[Web document revisions]
=== Section Start ===

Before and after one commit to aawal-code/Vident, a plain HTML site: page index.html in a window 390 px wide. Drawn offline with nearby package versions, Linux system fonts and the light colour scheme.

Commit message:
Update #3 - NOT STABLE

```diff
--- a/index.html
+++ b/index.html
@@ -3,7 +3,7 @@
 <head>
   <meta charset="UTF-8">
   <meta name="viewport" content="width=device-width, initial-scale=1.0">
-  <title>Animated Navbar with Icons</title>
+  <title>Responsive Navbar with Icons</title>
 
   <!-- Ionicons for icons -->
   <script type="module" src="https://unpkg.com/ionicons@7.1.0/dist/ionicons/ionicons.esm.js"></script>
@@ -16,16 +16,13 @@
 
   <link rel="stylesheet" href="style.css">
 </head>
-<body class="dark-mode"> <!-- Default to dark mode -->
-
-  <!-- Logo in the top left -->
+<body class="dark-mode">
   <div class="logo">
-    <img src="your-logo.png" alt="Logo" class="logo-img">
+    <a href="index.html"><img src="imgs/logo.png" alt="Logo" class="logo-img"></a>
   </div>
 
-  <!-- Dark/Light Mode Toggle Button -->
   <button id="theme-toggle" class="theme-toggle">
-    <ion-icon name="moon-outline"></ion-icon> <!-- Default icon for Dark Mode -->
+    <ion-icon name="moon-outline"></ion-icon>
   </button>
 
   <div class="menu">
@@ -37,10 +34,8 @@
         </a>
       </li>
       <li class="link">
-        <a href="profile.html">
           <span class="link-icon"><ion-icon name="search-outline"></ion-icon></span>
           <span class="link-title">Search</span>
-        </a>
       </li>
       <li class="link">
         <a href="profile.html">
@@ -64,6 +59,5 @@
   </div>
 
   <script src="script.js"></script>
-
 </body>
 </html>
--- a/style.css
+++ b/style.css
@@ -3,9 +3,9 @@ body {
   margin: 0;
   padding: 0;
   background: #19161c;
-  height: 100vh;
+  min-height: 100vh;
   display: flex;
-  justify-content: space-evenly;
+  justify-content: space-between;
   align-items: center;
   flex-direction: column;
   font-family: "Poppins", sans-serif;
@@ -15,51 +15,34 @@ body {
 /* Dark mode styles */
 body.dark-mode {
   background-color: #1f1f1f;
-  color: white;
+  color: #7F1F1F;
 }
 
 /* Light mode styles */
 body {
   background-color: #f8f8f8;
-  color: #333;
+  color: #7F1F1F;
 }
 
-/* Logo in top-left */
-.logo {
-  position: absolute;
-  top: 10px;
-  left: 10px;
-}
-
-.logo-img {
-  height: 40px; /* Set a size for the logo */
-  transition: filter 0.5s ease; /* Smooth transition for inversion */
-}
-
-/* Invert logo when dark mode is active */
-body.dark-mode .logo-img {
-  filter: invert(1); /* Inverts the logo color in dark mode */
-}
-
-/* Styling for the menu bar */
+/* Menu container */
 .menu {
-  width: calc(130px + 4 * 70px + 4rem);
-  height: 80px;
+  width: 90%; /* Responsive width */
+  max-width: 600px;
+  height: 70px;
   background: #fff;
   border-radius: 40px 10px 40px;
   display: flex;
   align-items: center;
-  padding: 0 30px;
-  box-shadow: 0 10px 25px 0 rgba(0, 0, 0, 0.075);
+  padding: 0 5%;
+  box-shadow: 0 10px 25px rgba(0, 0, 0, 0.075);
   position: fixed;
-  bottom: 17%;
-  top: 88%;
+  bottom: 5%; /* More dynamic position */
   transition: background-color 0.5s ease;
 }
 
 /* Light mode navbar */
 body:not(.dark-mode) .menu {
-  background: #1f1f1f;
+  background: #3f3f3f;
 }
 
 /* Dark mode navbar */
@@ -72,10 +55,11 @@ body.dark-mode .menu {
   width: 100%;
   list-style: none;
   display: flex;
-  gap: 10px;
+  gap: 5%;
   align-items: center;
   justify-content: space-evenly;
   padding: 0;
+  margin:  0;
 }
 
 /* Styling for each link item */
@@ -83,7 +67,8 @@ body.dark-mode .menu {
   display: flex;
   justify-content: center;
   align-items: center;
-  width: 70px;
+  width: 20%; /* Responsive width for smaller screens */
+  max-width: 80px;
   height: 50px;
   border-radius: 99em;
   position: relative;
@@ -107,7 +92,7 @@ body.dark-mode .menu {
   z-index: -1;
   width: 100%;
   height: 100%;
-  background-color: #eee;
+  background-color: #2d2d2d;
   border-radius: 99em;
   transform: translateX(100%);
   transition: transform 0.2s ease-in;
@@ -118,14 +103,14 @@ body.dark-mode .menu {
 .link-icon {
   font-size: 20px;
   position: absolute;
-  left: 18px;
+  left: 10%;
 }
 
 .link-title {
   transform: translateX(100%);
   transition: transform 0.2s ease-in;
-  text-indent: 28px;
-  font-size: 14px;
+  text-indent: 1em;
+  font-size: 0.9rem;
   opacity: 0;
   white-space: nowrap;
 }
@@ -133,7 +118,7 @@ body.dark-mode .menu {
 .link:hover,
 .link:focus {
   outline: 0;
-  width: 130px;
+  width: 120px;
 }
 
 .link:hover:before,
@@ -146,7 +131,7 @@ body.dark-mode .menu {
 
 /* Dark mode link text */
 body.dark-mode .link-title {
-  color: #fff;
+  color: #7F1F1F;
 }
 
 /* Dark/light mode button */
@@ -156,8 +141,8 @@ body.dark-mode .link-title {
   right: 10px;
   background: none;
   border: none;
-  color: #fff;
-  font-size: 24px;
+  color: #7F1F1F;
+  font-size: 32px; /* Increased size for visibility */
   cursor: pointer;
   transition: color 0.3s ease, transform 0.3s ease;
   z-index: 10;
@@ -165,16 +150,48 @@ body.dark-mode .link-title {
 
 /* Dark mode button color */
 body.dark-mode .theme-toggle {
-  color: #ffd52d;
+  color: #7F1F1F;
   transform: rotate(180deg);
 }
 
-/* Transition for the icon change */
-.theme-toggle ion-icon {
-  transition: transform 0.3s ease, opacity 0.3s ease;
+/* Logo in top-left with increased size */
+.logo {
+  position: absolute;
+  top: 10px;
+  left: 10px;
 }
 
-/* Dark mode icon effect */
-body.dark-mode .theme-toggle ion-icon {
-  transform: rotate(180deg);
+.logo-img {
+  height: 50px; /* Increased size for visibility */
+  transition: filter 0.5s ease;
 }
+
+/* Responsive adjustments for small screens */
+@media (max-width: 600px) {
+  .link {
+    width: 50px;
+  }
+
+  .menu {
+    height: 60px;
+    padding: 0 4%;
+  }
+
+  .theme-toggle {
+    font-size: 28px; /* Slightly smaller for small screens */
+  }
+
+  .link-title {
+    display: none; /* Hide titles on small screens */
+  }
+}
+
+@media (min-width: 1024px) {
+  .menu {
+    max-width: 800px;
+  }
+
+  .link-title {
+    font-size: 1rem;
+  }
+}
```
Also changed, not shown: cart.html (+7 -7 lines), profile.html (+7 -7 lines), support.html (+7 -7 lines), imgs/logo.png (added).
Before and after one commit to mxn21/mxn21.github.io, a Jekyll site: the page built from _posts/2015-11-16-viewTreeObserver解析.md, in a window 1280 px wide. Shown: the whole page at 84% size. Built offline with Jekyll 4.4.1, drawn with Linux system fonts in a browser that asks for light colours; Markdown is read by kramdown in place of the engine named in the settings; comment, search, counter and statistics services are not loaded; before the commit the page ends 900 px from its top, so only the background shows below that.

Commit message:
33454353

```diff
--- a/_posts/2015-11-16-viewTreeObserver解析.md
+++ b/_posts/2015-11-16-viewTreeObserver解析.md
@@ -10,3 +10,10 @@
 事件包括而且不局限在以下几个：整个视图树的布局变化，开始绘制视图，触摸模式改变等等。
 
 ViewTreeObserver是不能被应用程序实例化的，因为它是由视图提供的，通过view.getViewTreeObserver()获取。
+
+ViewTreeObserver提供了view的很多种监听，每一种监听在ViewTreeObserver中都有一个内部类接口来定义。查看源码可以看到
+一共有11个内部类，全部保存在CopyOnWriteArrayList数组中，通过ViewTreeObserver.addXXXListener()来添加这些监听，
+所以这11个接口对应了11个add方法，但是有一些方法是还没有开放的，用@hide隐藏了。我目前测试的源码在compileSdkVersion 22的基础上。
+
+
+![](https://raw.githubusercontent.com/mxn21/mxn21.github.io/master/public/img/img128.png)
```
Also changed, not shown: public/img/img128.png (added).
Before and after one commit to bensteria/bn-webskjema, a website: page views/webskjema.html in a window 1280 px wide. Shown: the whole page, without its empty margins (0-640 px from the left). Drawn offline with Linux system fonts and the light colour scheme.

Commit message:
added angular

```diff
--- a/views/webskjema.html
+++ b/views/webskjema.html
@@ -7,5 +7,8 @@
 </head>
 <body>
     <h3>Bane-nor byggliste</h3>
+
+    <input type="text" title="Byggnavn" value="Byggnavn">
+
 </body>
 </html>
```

=== Section End ===

> [What to work on]: Look through the records above and please copy every line in which the string "height" occurs.

> [Task output]:
-  height: 100vh;
+  min-height: 100vh;
-  height: 40px; /* Set a size for the logo */
-  height: 80px;
+  height: 70px;
   height: 50px;
   height: 100%;
+  height: 50px; /* Increased size for visibility */
+    height: 60px;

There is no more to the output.